▸ Work required: Check each line below for the word "text". Then give only how many lines have it.
-.-.-
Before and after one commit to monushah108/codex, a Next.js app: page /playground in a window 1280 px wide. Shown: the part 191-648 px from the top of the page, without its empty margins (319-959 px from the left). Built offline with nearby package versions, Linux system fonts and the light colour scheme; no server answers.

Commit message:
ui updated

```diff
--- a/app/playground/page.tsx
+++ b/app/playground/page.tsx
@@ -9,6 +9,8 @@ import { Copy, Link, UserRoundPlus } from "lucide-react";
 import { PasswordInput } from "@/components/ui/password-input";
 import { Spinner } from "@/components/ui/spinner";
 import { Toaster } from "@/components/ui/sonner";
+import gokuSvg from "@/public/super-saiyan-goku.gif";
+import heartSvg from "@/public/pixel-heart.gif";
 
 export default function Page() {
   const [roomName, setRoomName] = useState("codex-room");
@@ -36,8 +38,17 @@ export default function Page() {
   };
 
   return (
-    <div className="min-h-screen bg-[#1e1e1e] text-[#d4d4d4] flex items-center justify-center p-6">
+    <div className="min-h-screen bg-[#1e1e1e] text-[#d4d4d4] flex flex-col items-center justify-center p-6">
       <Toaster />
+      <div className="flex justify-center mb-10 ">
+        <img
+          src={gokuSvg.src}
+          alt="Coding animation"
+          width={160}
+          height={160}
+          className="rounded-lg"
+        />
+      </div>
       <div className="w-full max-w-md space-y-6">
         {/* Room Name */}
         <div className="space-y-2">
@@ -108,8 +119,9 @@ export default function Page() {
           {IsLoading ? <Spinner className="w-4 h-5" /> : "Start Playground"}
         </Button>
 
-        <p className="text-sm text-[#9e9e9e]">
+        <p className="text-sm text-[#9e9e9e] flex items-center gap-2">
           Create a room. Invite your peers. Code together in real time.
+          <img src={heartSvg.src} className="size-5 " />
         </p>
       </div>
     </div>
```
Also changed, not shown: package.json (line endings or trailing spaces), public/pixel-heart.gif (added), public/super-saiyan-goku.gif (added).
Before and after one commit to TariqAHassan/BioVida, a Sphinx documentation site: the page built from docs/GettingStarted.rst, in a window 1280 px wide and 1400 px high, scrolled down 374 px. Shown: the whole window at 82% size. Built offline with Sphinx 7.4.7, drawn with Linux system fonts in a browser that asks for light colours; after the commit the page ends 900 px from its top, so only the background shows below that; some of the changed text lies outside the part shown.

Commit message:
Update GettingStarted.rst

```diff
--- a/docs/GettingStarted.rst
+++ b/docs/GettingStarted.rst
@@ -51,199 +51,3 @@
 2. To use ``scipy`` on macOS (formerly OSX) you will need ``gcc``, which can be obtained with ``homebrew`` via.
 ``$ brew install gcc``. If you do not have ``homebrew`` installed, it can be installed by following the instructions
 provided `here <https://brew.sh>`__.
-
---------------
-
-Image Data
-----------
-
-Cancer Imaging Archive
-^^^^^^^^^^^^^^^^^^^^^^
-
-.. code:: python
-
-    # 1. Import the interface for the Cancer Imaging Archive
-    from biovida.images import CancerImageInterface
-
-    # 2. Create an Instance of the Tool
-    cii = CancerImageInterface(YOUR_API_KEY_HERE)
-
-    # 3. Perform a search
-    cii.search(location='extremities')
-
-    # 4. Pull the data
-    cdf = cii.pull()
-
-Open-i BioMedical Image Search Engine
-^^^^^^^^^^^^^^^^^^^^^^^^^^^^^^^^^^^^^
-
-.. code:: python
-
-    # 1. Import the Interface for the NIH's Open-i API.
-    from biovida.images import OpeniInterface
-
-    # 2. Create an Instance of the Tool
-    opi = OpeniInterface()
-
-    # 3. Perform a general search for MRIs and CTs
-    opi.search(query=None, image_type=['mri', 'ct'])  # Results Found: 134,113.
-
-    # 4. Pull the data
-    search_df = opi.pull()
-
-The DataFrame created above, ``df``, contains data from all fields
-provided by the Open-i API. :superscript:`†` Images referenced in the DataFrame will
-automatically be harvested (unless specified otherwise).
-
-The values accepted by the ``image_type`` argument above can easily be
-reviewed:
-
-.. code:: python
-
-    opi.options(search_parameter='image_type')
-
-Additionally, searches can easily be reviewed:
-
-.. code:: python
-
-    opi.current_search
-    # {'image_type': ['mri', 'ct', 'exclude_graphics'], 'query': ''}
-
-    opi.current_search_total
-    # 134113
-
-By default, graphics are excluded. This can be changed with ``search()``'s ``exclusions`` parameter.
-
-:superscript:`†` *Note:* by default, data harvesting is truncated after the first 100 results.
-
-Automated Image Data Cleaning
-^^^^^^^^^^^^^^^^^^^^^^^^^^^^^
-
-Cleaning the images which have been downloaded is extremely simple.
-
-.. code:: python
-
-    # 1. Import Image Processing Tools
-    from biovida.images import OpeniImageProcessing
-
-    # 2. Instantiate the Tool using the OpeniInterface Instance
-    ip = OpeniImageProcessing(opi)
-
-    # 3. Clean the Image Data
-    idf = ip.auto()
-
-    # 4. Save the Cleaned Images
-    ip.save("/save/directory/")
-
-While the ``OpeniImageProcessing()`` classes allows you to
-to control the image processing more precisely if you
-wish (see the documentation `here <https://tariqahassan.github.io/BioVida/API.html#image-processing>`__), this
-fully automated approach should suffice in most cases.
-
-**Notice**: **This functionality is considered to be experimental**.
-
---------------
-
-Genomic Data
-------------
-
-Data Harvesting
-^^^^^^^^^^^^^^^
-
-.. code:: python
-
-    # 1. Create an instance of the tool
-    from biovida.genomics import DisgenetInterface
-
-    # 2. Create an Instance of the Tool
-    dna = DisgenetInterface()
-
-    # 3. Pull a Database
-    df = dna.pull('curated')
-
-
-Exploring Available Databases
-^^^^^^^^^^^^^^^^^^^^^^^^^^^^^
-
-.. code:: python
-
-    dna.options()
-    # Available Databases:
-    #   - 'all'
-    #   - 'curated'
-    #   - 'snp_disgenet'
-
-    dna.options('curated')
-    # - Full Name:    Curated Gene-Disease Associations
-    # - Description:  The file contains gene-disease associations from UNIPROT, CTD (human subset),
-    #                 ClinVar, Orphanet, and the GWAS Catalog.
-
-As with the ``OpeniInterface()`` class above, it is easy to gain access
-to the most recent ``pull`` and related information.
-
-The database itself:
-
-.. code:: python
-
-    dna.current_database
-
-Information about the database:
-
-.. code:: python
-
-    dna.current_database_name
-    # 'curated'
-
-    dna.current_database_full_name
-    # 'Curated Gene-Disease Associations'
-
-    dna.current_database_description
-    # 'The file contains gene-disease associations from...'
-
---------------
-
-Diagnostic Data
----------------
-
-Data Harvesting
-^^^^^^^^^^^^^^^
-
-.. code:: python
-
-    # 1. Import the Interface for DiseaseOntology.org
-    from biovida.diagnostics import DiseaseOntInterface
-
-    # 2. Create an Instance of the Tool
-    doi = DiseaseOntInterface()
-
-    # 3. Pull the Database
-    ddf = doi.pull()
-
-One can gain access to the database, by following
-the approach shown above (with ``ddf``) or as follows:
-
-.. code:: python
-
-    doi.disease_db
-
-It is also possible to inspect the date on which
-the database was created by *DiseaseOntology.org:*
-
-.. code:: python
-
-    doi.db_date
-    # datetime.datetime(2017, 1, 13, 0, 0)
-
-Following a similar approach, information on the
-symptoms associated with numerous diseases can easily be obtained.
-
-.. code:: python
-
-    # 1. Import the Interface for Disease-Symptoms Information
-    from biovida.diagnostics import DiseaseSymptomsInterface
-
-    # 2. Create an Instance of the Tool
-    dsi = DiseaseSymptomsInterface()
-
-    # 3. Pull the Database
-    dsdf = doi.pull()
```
-.-.-
▸ Response to the task: 5